__Problem statement__
Determine how many lines of the entries that follow contain "sklearn", and respond with that number alone.

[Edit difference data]
------------------------
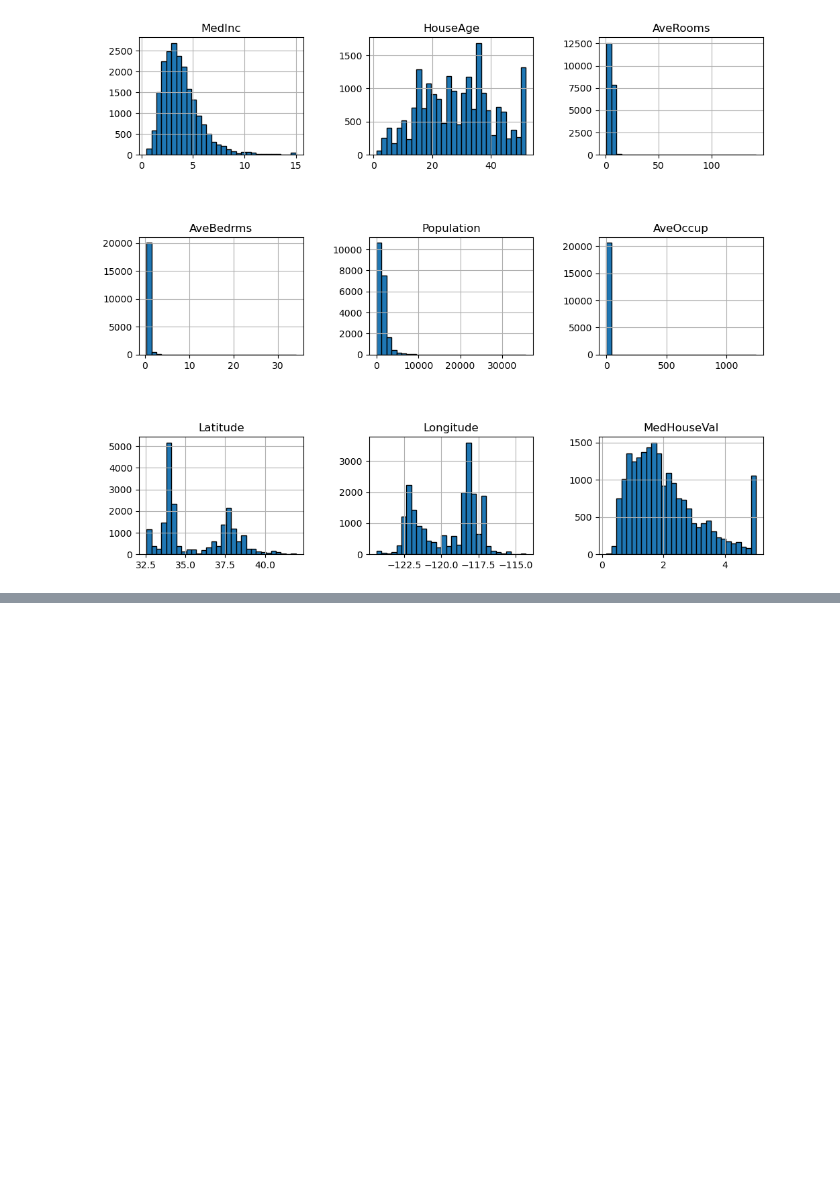
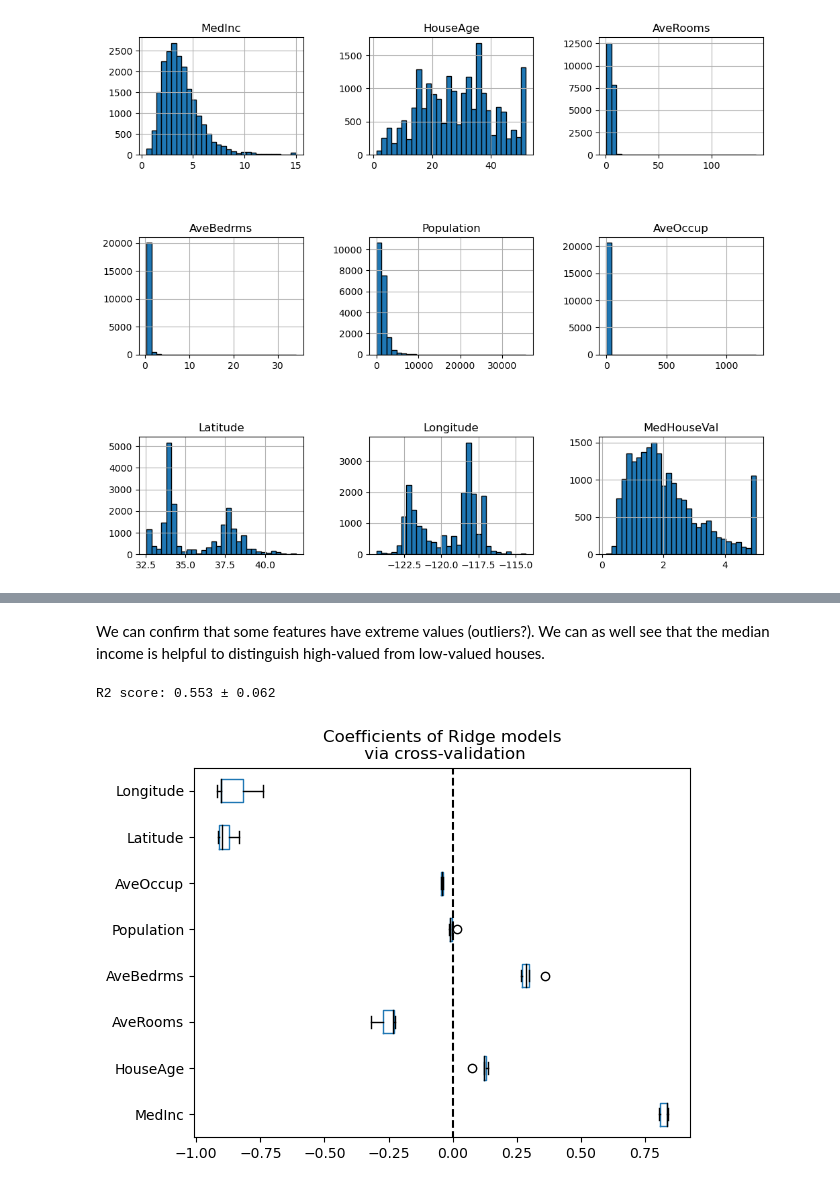
Before and after one commit to sepideh68/California_housing, a Jupyter notebook: California_housing.ipynb, the cells around one changed output, grey strips where cells are left out. Drawn from its saved outputs; the diff is of its cells as text; code cells hidden in the pictures; blank space fills up the shorter version.

```diff
--- a/California_housing.ipynb
+++ b/California_housing.ipynb
@@ -81,0 +139,34 @@ plt.subplots_adjust(hspace=0.7, wspace=0.4)
+# %% [markdown]
+We can confirm that some features have extreme values (outliers?). We can as well see that the median income is helpful to distinguish high-valued from low-valued houses.
+# %%
+# creating a predictive model, we could expect the longitude, latitude,
+# and the median income to be useful features to help at predicting the median house values.
+from sklearn.preprocessing import StandardScaler
+from sklearn.linear_model import RidgeCV
+from sklearn.pipeline import make_pipeline
+from sklearn.model_selection import cross_validate
+
+alphas = np.logspace(-3, 1, num=30)
+model = make_pipeline(StandardScaler(), RidgeCV(alphas=alphas))
+cv_results = cross_validate(
+    model, california_housing.data, california_housing.target,
+    return_estimator=True, n_jobs=2)
+# %%
+score = cv_results["test_score"]
+print(f"R2 score: {score.mean():.3f} ± {score.std():.3f}")
+# %% [output]
+R2 score: 0.553 ± 0.062
+# %%
+import pandas as pd
+
+coefs = pd.DataFrame(
+    [est[-1].coef_ for est in cv_results["estimator"]],
+    columns=california_housing.feature_names
+)
+# %%
+color = {"whiskers": "black", "medians": "black", "caps": "black"}
+coefs.plot.box(vert=False, color=color)
+plt.axvline(x=0, ymin=-1, ymax=1, color="black", linestyle="--")
+_ = plt.title("Coefficients of Ridge models\n via cross-validation")
+# %% [output]
+[figure, added]
```
Also changed, not shown: parts of 9 cells of this notebook.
------------------------
__Response__
4